The business’s food cart, Buoy Too, has parked next to its summer pop-up inside the Astoria Food Hub.

If you were worried your neighborhood grocery store would soon run out of Buoy following the brewery’s building collapse in Astoria, rest assured that your supply of six-packs will be replenished.

Today, the business released an update about its plans to move forward, which includes getting back to canning with the help of Cascadia Canning and Craft Canning + Bottling.

Buoy began working with the two mobile packagers last week as a temporary solution while it figures out long-term plans for its primary building. That means one less disruption in the chain of networks that gets the company’s Czech-style Pilsners and IPAs in your fridge.

For Buoy, the stopgap is just another quick pivot—a move it has gotten more than used to.

“After the last few years, I don’t think there’s much that our team can’t handle,” co-founder David Kroening stated in a press release. “I continue to be amazed by their determination and how quickly they’ve gotten beer production and a restaurant back up and running. To be canning beer one week after losing half of the production facility and opening a summer pub downtown on the Riverwalk this past weekend is pretty astounding.”

Buoy’s new pop-up, located in the renovated Astoria Food Hub, also now has the assistance of the brewery’s food cart.

Dubbed “Buoy Too,” the mobile kitchen was not damaged in the June 14 building collapse on a pier above the Columbia River. It will serve salads along with a handful of small plates while staff work on launching a larger kitchen at the temporary site.

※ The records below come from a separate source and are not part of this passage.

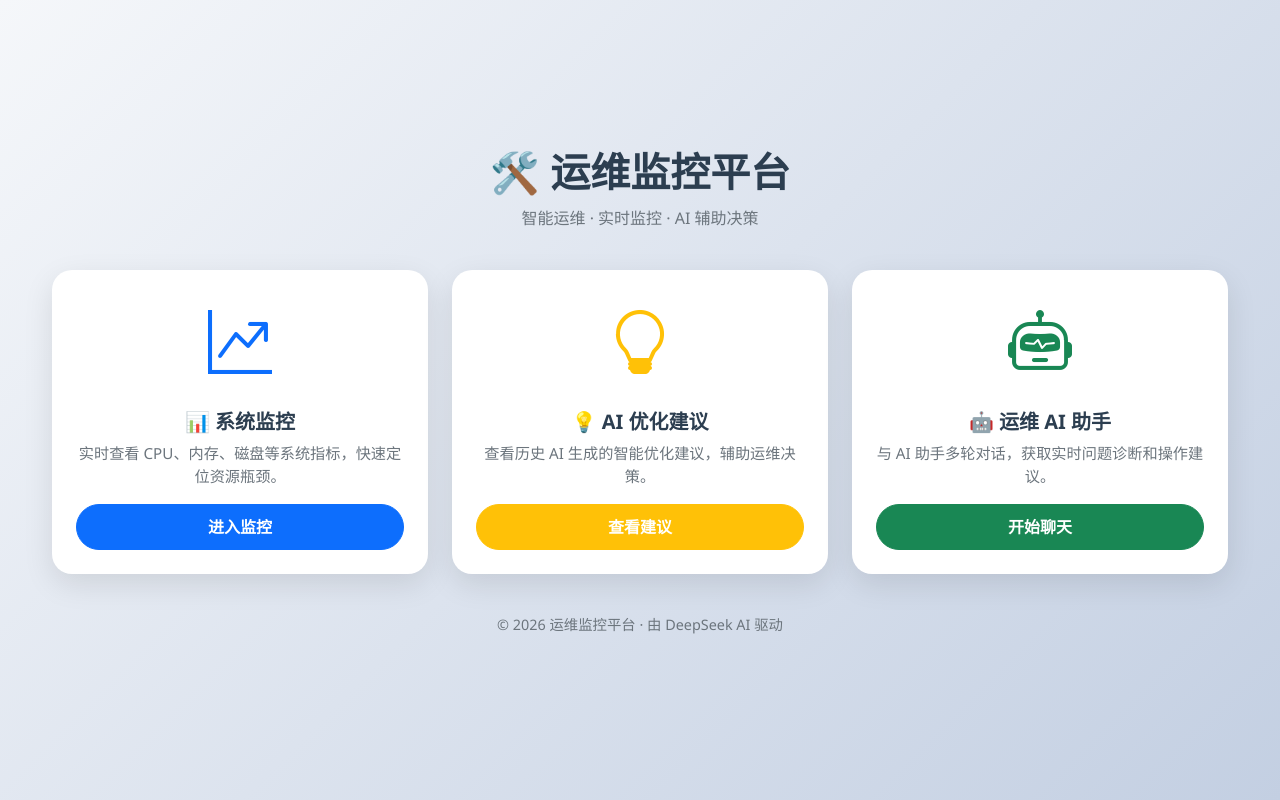
After one commit to fstmsadas/ai-advisor, a Flask app: page / in a window 1280 px wide. The commit adds this page. Run offline with Flask 3, Linux system fonts and the light colour scheme.

Commit message:
feat: 项目完整功能实现
- 新增首页导航，整合监控/建议/聊天三大模块

- 监控页面展示 system_metrics 实时数据

- AI 建议自动入库（cpu超阈值触发）

- 多轮对话支持会话历史记忆（Redis）

- 调度器每小时采集指标，整点后5分执行

- 新增 advice 页面展示历史建议

- 所有页面添加返回首页导航

- 一键启动脚本 start.sh 支持 start/stop/restart/status

- 完善错误处理和日志记录

```diff
--- a/app.py
+++ b/app.py
@@ -11,7 +11,10 @@ CORS(app)
 # ---------- 日志 ----------
 logging.basicConfig(level=logging.INFO)
 logger = logging.getLogger(__name__)
-
+# ---------- 首页 ----------
+@app.route('/')
+def index():
+    return render_template('index.html')
 # ---------- 健康检查 ----------
 @app.route('/health', methods=['GET'])
 def health():
@@ -21,7 +24,7 @@ def health():
         "redis_host": config.REDIS_HOST
     })
 
-# ---------- 用户分页查询 (已有) ----------
+# ---------- 用户分页查询 ----------
 @app.route('/api/users', methods=['GET'])
 def get_users():
     try:
@@ -71,7 +74,7 @@ def get_users():
         logger.error(f"查询异常: {e}")
         return jsonify({"code": 500, "msg": str(e)}), 500
 
-# ---------- AI 单轮生成 (已有) ----------
+# ---------- AI 单轮生成 ----------
 @app.route('/api/ai', methods=['GET'])
 def ai_generate():
     prompt = request.args.get('prompt')
@@ -85,12 +88,11 @@ def ai_generate():
     except Exception as e:
         return jsonify({"code": 500, "msg": str(e)}), 500
 
-# ==================== 新增功能 ====================
+# ==================== 监控与聊天 ====================
 
 # ---------- 监控数据表格页面 ----------
 @app.route('/monitor')
 def monitor():
-    """展示系统监控数据表格"""
     try:
         sql = """
             SELECT id, cpu_percent, memory_percent, disk_usage, load_avg, timestamp
@@ -143,6 +145,44 @@ def clear_chat():
     clear_chat_history(session_id)
     return jsonify({"code": 0, "msg": "历史已清除"})
 
+# ==================== AI 建议历史 ====================
+
+# ---------- AI 建议历史页面 ----------
+@app.route('/advice')
+def advice_list():
+    try:
+        sql = """
+            SELECT id, advice_text, cpu_percent, created_at
+            FROM ai_advice
+            ORDER BY id DESC
+            LIMIT 50
+        """
+        rows = execute_query(sql)
+        columns = ['id', 'advice_text', 'cpu_percent', 'created_at']
+        advices = [dict(zip(columns, row)) for row in rows]
+        return render_template('advice.html', advices=advices)
+    except Exception as e:
+        return f"<h1>错误</h1><p>{e}</p>", 500
+
+# ---------- AI 建议历史 API ----------
+@app.route('/api/advice', methods=['GET'])
+def api_advice():
+    limit = request.args.get('limit', default=50, type=int)
+    limit = min(limit, 200)  # 限制最大条数
+    try:
+        sql = """
+            SELECT id, advice_text, cpu_percent, created_at
+            FROM ai_advice
+            ORDER BY id DESC
+            LIMIT %s
+        """
+        rows = execute_query(sql, (limit,))
+        columns = ['id', 'advice_text', 'cpu_percent', 'created_at']
+        data = [dict(zip(columns, row)) for row in rows]
+        return jsonify({"code": 0, "data": data})
+    except Exception as e:
+        return jsonify({"code": 500, "msg": str(e)}), 500
+
 # ---------- 启动 ----------
 if __name__ == '__main__':
     app.run(host='0.0.0.0', port=8000, debug=config.DEBUG)
--- /dev/null
+++ b/templates/index.html
@@ -0,0 +1,121 @@
+<!DOCTYPE html>
+<html lang="zh-CN">
+<head>
+    <meta charset="UTF-8">
+    <meta name="viewport" content="width=device-width, initial-scale=1.0">
+    <title>运维监控平台</title>
+    <link href="https://cdn.jsdelivr.net/npm/bootstrap@5.3.0/dist/css/bootstrap.min.css" rel="stylesheet">
+    <link rel="stylesheet" href="https://cdn.jsdelivr.net/npm/bootstrap-icons@1.11.3/font/bootstrap-icons.min.css">
+    <style>
+        body {
+            background: linear-gradient(135deg, #f5f7fa 0%, #c3cfe2 100%);
+            min-height: 100vh;
+            display: flex;
+            align-items: center;
+            justify-content: center;
+            font-family: 'Segoe UI', Tahoma, Geneva, Verdana, sans-serif;
+        }
+        .container {
+            max-width: 1200px;
+        }
+        .card {
+            border: none;
+            border-radius: 20px;
+            box-shadow: 0 10px 30px rgba(0, 0, 0, 0.1);
+            transition: transform 0.3s ease, box-shadow 0.3s ease;
+            cursor: pointer;
+            height: 100%;
+        }
+        .card:hover {
+            transform: translateY(-10px);
+            box-shadow: 0 20px 40px rgba(0, 0, 0, 0.15);
+        }
+        .card-icon {
+            font-size: 4rem;
+            margin-bottom: 20px;
+            display: block;
+        }
+        .card-title {
+            font-weight: 700;
+            color: #2c3e50;
+        }
+        .card-text {
+            color: #6c757d;
+            font-size: 0.95rem;
+        }
+        .btn-custom {
+            border-radius: 30px;
+            padding: 10px 30px;
+            font-weight: 600;
+            transition: all 0.3s;
+        }
+        .btn-custom:hover {
+            transform: scale(1.05);
+        }
+        .footer {
+            margin-top: 40px;
+            text-align: center;
+            color: #6c757d;
+            font-size: 0.9rem;
+        }
+        .header-title {
+            font-size: 2.5rem;
+            font-weight: 700;
+            color: #2c3e50;
+            margin-bottom: 10px;
+        }
+        .header-subtitle {
+            color: #6c757d;
+            margin-bottom: 40px;
+        }
+    </style>
+</head>
+<body>
+    <div class="container">
+        <div class="text-center">
+            <h1 class="header-title">🛠️ 运维监控平台</h1>
+            <p class="header-subtitle">智能运维 · 实时监控 · AI 辅助决策</p>
+        </div>
+
+        <div class="row g-4">
+            <!-- 卡片 1：系统监控 -->
+            <div class="col-md-4">
+                <div class="card p-4 text-center" onclick="location.href='/monitor'">
+                    <i class="bi bi-graph-up-arrow card-icon text-primary"></i>
+                    <h5 class="card-title">📊 系统监控</h5>
+                    <p class="card-text">实时查看 CPU、内存、磁盘等系统指标，快速定位资源瓶颈。</p>
+                    <a href="/monitor" class="btn btn-primary btn-custom">进入监控</a>
+                </div>
+            </div>
+
+            <!-- 卡片 2：AI 建议 -->
+            <div class="col-md-4">
+                <div class="card p-4 text-center" onclick="location.href='/advice'">
+                    <i class="bi bi-lightbulb card-icon text-warning"></i>
+                    <h5 class="card-title">💡 AI 优化建议</h5>
+                    <p class="card-text">查看历史 AI 生成的智能优化建议，辅助运维决策。</p>
+                    <a href="/advice" class="btn btn-warning btn-custom text-white">查看建议</a>
+                </div>
+            </div>
+
+            <!-- 卡片 3：AI 助手 -->
+            <div class="col-md-4">
+                <div class="card p-4 text-center" onclick="location.href='/chat'">
+                    <i class="bi bi-robot card-icon text-success"></i>
+                    <h5 class="card-title">🤖 运维 AI 助手</h5>
+                    <p class="card-text">与 AI 助手多轮对话，获取实时问题诊断和操作建议。</p>
+                    <a href="/chat" class="btn btn-success btn-custom">开始聊天</a>
+                </div>
+            </div>
+        </div>
+
+        <div class="footer">
+            <p>© 2026 运维监控平台 · 由 DeepSeek AI 驱动</p>
+        </div>
+    </div>
+
+    <!-- Bootstrap JS (用于交互) -->
+    <script src="https://cdn.jsdelivr.net/npm/bootstrap@5.3.0/dist/js/bootstrap.bundle.min.js"></script>
+    <!-- 可选：使整张卡片可点击（onclick 已实现） -->
+</body>
+</html>
```
Also changed, not shown: ai_advisor.py (+10 -11 lines), db.py (+18 -1 lines), scheduler.py (+29 -21 lines), templates/advice.html (added, +56 -0 lines), templates/chat.html (+25 -5 lines), 1 other file.
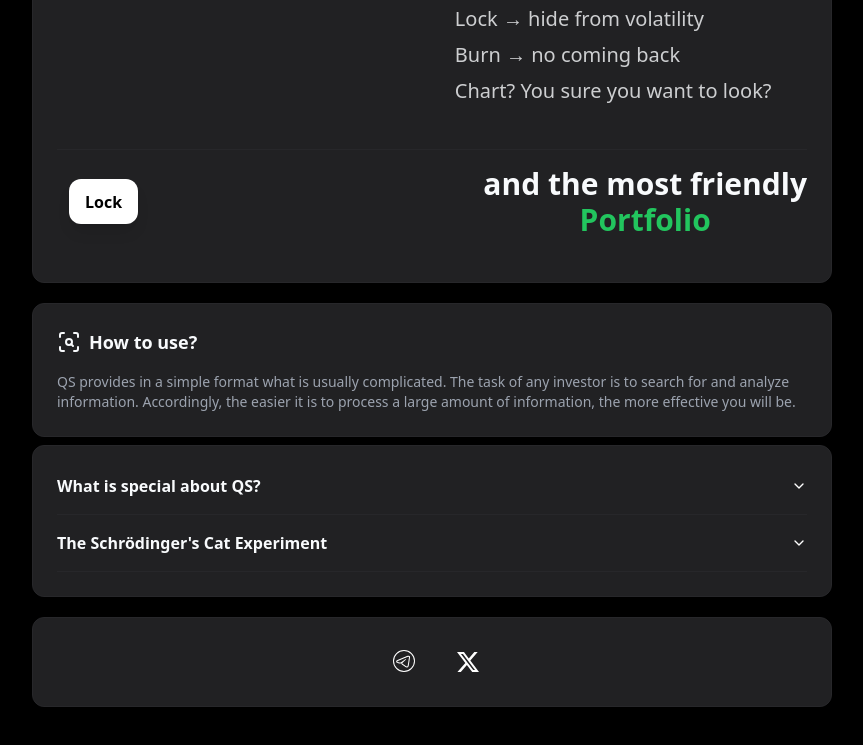
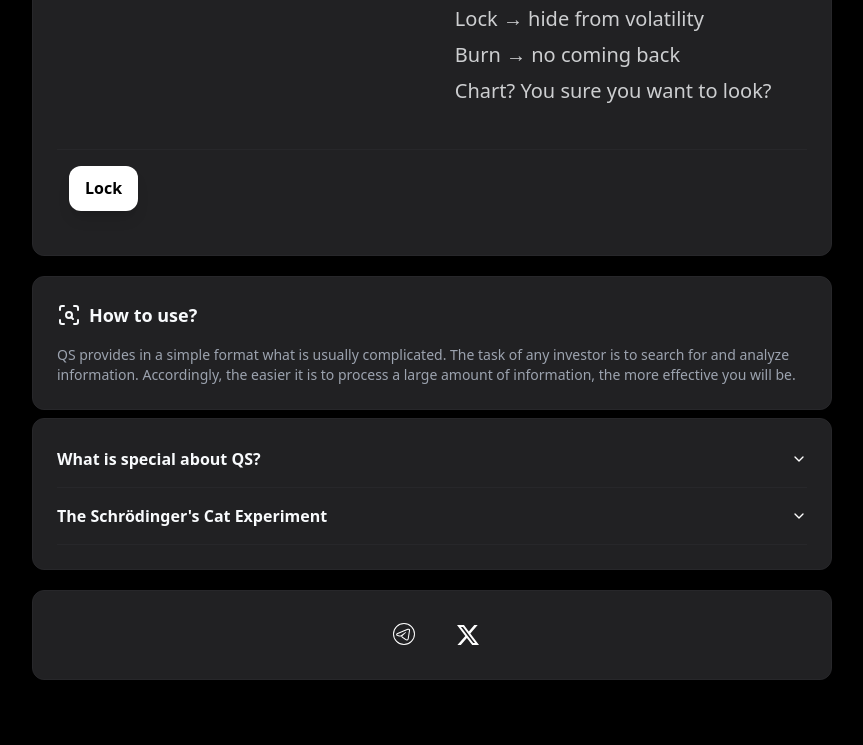
Before and after one commit to wott12826/realcharts.app, a plain HTML site: page index.htm in a window 1280 px wide. Shown: the part 1302-2047 px from the top of the page, without its empty margins (208-1071 px from the left). Drawn offline with Linux system fonts and the light colour scheme; a script that the page names is missing.

Commit message:
Remove redundant text from index.htm: streamline content by eliminating unnecessary description for improved clarity and focus.

```diff
--- a/index.htm
+++ b/index.htm
@@ -291,10 +291,7 @@
 							<!--[!--><a href="lock.html"
 								class="focus-visible:ring-ring inline-flex items-center justify-center gap-2 whitespace-nowrap transition-colors focus-visible:outline-none focus-visible:ring-1 disabled:pointer-events-none disabled:opacity-50 [&amp;_svg]:pointer-events-none [&amp;_svg]:size-4 [&amp;_svg]:shrink-0 px-4 py-2 bg-white h-[45px] text-black hover:bg-white/80 hover:text-black focus:bg-white focus:text-black text-md rounded-xl shadow-lg font-bold mt-7 md:mt-0">
 								Lock</a><!--]--><!---->
-							<div
-								class="md:text-3xl text-center md:text-right font-semibold text-center flex flex-col items-center justify-center text-2xl">
-								and the most friendly <span class="text-green-500 opacity-100 block">Portfolio</span>
-							</div>
+
 						</div><!---->
 					</div><!----><!---->
 				</div><!----> <!---->
```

“When we walked into the newly remodeled Astoria Food Hub space, it was obvious this is where we needed to be,” Kroening added. “Partnering with such a community-minded entity is a natural fit for us. We’re lucky there was an open space, and we look forward to working with the rest of the new tenants as they begin to move in this year.”